SODAS Data Discussion, Cecilie Dohlmann Weatherall & Nete Schwennesen
Copenhagen Center for Social Data Science (SODAS), is pleased to announce that we are continuing the success with SODAS Data Discussions this spring.
SODAS aspirers to be a resource for all students and researchers at the Faculty of Social Sciences. We therefor invite researchers across the faculty to present ongoing research projects, project applications or just a loose idea that relates to the subject of social data science.
Every month two researchers will present their work. The rules are simple: short research presentations of ten minutes are followed by twenty minutes of debate. No papers will be circulated beforehand, and the presentations cannot be longer than five slides.
Cecilie Dohlmann Weatherall, Senior Researcher at Kraks Fond, and Nete Schwennesen, Associate Professor, Department of Anthropology and Center for Healthy Ageing, will present at the second SODAS Data Discussion of this spring the 8th of March.
Cecilie Dohlmann Weatherall:
The non-Western Immigrant Concentration in a Neighborhood Affect Mental Health:
Evidence from a quasi-random allocation of applicants in the public social housing system
Social interaction among neighbors influences residents’ employability and criminal behavior, in particular among male non-Western immigrants. In this paper we look at whether high concentration of non-Western immigrants in a neighborhood influences non-Western residents’ mental health. The combination of manual data collection from the public social housing system and administrative registry panel data gives us the opportunity to examine the causal impact of non-Western immigrants’ concentration on mental health. Our results from a quasi-random allocation of households into different neighborhoods suggest that being allocated to a neighborhood with a higher concentration of Non-Western immigrants has a significant and negative impact on mental health for non-Western immigrants. The effect is mainly among men. In particular, there is a significant and large effect on mental health from the concentration of immigrants from the residents’ own language group.
When the physiotherapist goes digital: Algorithmic authority in the making
As human life becomes increasingly entangled with digital technologies, algorithmic systems are becoming a significant part of everyday life. The delegation of tasks to algorithms and their ability to make decisions without (or with little) human intervention has been characterized as a process of algorithmic authority, where algorithms increasingly shape ‘who we are and what we see’. This paper engage with the concept of algorithmic authority by way of analysing the affective and material processes through which algorithmic authority is created, negotiated and sometimes broken down.

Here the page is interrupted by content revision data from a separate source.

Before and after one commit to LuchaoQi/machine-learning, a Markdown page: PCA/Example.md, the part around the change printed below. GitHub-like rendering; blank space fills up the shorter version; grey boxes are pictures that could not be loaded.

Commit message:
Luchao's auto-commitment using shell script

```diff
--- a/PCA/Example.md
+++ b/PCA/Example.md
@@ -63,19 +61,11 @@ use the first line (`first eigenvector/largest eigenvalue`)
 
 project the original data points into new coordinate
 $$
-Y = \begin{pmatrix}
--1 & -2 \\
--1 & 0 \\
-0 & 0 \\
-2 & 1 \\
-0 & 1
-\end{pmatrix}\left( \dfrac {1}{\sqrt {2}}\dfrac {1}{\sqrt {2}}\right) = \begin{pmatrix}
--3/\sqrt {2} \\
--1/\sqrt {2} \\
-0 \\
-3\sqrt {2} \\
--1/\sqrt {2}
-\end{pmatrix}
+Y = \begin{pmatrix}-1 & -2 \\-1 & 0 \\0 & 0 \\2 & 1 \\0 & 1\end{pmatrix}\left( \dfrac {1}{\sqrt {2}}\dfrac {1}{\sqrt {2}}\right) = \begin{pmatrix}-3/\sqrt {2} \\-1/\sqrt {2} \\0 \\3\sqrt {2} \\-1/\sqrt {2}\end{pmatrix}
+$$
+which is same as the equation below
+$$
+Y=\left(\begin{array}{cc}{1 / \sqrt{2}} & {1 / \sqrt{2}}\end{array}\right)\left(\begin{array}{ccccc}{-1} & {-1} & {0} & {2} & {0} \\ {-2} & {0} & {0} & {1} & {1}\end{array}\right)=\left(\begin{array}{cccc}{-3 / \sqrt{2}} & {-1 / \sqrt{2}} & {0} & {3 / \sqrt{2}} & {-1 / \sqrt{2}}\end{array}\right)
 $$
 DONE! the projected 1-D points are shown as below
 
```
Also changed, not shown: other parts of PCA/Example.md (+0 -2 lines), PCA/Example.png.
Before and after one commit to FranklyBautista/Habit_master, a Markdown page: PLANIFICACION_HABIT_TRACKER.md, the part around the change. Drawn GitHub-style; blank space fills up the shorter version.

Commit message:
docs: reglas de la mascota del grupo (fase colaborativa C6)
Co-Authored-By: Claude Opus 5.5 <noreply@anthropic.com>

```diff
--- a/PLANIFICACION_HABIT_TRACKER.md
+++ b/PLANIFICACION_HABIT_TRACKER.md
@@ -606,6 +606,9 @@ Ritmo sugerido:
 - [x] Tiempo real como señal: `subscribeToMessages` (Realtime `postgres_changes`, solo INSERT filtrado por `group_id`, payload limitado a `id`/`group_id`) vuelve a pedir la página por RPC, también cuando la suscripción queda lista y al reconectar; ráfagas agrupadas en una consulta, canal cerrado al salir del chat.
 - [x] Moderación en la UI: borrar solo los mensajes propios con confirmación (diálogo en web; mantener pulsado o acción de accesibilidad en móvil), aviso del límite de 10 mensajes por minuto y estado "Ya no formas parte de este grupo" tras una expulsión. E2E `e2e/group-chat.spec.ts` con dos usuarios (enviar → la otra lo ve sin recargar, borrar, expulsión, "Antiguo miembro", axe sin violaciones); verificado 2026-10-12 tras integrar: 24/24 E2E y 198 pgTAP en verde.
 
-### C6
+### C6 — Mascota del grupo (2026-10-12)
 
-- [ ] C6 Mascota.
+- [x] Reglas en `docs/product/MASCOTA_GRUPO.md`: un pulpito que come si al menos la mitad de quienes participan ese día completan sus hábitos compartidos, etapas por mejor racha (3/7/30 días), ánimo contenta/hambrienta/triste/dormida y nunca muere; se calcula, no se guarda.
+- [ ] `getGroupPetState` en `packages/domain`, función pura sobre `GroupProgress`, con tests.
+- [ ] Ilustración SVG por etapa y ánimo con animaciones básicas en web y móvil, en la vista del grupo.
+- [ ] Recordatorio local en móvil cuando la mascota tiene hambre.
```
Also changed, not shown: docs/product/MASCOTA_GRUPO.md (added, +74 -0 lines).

The study is based on an ethnographic exploration of the implementation of a smart phone application (ICURA) for the promotion of home-training for patients who have undergone hip replacement surgery in Denmark, and explores what happens when algorithms are designed to take on tasks in the arena of physical rehabilitation. I conclude by arguing, that the tendency among scholars to center on algorithms as the main actor producing authority, may overlook the dynamic material and affectual relations involved in the process of producing and maintaining algorithmic authority over time.
The SODAS Data Discussion will take place at SODAS' new location in building 1, 2nd floor, room 26 (1.2.26) of the CSS Campus, University of Copenhagen, from 11.00 am to 12.00 pm.
If you have questions or want to know more, please write Agnete Vienberg Hansen at firstname.lastname@example.org.